Lidar-based mapping of leaf area index and its use for validating GLOBCARBON satellite LAI product in a temperate forest of the southern USA Academic Article uri icon

abstract

  • Lidar provides enhanced abilities to remotely map leaf area index (LAI) with improved accuracies. We aim to further explore the capability of discrete-return lidar for estimating LAI over a pine-dominated forest in East Texas, with a secondary goal to compare the lidar-derived LAI map and the GLOBCARBON moderate-resolution satellite LAI product. Specific problems we addressed include (1) evaluating the effects of analysts and algorithms on in-situ LAI estimates from hemispherical photographs (hemiphoto), (2) examining the effectiveness of various lidar metrics, including laser penetration, canopy height and foliage density metrics, to predict LAI, (3) assessing the utility of integrating Quickbird multispectral imagery with lidar for improving the LAI estimate accuracy, and (4) developing a scheme to co-register the lidar and satellite LAI maps and evaluating the consistency between them. Results show that the use of different analysts or algorithms in analyzing hemiphotos caused an average uncertainty of 0.35 in in-situ LAI, and that several laser penetration metrics in logarithm models were more effective than other lidar metrics, with the best one explaining 84% of the variation in the in-situ LAI (RMSE = 0.29 LAI). The selection of plot size and height threshold in calculating laser penetration metrics greatly affected the effectiveness of these metrics.

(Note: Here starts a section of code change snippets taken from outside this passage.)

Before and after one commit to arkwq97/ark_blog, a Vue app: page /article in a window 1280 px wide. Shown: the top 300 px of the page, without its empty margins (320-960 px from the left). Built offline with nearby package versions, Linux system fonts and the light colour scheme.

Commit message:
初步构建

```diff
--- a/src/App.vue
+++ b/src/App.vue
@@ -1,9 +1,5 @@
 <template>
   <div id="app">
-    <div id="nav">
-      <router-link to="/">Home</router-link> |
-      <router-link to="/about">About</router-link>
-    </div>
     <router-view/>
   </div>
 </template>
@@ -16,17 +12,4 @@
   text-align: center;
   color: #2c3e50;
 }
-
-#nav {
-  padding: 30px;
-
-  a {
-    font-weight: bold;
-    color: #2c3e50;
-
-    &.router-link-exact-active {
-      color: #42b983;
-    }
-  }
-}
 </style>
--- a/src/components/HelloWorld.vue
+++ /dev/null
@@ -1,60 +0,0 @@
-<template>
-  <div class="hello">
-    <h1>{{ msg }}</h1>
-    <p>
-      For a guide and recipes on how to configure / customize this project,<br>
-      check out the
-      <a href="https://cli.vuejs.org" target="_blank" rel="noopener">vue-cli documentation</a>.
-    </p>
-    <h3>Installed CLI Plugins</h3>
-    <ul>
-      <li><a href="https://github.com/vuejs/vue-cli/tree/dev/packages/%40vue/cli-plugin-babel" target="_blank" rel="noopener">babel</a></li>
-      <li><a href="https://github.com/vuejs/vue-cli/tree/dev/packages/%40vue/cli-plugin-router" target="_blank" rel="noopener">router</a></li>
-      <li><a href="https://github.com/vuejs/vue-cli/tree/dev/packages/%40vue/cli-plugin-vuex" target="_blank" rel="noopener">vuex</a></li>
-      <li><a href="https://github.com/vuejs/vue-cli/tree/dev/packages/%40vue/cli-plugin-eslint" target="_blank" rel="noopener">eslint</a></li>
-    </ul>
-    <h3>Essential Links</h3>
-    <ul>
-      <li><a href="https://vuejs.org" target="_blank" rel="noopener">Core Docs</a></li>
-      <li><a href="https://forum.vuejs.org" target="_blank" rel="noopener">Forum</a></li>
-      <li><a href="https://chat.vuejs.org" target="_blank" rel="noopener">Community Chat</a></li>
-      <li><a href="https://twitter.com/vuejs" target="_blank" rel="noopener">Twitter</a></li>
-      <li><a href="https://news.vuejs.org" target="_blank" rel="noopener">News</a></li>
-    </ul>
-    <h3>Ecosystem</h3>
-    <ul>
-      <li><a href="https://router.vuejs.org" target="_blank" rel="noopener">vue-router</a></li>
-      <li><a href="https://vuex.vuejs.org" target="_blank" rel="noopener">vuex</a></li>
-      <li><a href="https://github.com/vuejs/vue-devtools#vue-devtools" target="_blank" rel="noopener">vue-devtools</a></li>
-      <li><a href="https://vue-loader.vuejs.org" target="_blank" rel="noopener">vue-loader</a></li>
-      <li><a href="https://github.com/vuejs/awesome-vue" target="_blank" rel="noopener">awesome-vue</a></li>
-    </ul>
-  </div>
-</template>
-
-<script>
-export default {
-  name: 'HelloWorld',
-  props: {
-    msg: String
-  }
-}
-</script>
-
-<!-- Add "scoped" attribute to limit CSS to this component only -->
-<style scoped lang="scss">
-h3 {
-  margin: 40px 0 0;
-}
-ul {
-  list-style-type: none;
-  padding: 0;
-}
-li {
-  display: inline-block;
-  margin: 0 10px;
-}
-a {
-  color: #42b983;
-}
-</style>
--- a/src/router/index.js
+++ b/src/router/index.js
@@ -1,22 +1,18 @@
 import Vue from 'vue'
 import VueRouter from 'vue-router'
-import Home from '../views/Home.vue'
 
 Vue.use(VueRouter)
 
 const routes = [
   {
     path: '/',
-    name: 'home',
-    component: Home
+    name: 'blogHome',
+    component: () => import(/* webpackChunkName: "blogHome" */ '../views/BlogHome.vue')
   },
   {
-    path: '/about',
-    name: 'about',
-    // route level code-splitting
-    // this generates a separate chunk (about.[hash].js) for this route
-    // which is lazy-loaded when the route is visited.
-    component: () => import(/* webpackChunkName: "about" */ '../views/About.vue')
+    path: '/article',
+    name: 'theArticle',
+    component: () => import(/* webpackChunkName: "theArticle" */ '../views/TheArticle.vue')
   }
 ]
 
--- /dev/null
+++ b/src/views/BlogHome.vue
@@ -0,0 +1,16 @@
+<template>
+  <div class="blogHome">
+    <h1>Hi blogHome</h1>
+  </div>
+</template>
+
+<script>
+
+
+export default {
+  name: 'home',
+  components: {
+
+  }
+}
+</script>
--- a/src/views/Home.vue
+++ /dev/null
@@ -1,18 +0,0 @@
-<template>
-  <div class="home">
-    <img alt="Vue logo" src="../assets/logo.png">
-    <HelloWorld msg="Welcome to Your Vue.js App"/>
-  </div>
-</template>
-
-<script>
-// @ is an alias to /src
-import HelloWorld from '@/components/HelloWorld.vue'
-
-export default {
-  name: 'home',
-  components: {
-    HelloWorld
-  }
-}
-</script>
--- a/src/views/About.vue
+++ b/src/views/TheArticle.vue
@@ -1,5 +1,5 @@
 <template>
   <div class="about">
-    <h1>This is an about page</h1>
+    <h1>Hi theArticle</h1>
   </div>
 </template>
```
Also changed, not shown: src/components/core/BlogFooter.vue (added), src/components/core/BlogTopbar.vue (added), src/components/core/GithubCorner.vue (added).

The combined use of NDVI and lidar metrics did not significantly improve estimation over the use of lidar alone. We also found that mis-registration could induce a large artificial discrepancy into the pixelwise comparison between the coarse-resolution satellite and fine-resolution lidar-derived LAI maps. By compensating for a systematic sub-pixel shift error, the correlation between two maps increased from 0.08 to 0.85 for pines (n = 24pixels). However, the absolute differences between the two LAI maps still remained large due to the inaccuracy in accounting for clumping effects. Overall, our findings imply that lidar offers a superior tool for mapping LAI at local to regional scales as compared to optical remote sensing, accuracies of lidar-estimate LAI are affected not only by the choice of models but also by the absolute accuracy of in-situ reference LAI used for model calibration, and lidar-derived LAI maps can serve as reliable references for validating moderate-resolution satellite LAI products over large areas. 2009 Elsevier Inc. All rights reserved.

published proceedings

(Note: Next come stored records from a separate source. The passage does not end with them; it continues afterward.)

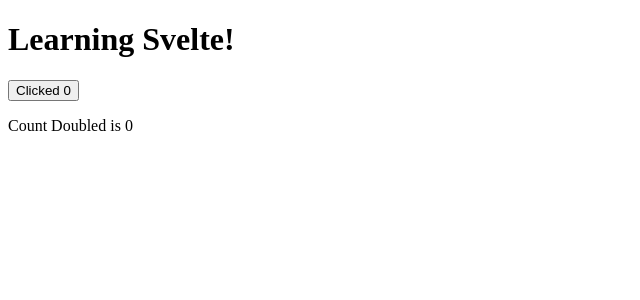
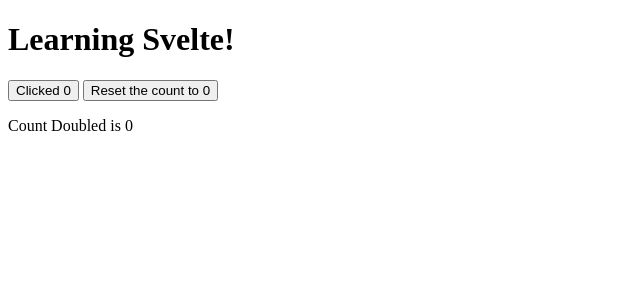
Before and after one commit to Aiyush-G/SvelteWebsite, a SvelteKit app in the folder myapp/: page / in a window 1280 px wide. Shown: the top 300 px of the page, without its empty margins (0-640 px from the left). Built offline with nearby package versions, Linux system fonts and the light colour scheme.

Commit message:
separate reset count button added

```diff
--- a/myapp/src/routes/+page.svelte
+++ b/myapp/src/routes/+page.svelte
@@ -11,6 +11,10 @@
     function increment(){
         count+= 1;
     }
+
+    function reset(){
+        count = 0;
+    }
 </script>
 
 <h1>Learning Svelte!</h1>
@@ -18,5 +22,8 @@
 <button on:click={increment}>
     Clicked {count}
 </button>
+<button on:click={reset}>
+    Reset the count to 0
+</button>
 
 <p>Count Doubled is {doubled}</p>
```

  • Remote Sensing of Environment

author list (cited authors)

  • Zhao, K., & Popescu, S.

citation count

  • 158

complete list of authors

  • Zhao, Kaiguang||Popescu, Sorin

publication date

  • August 2009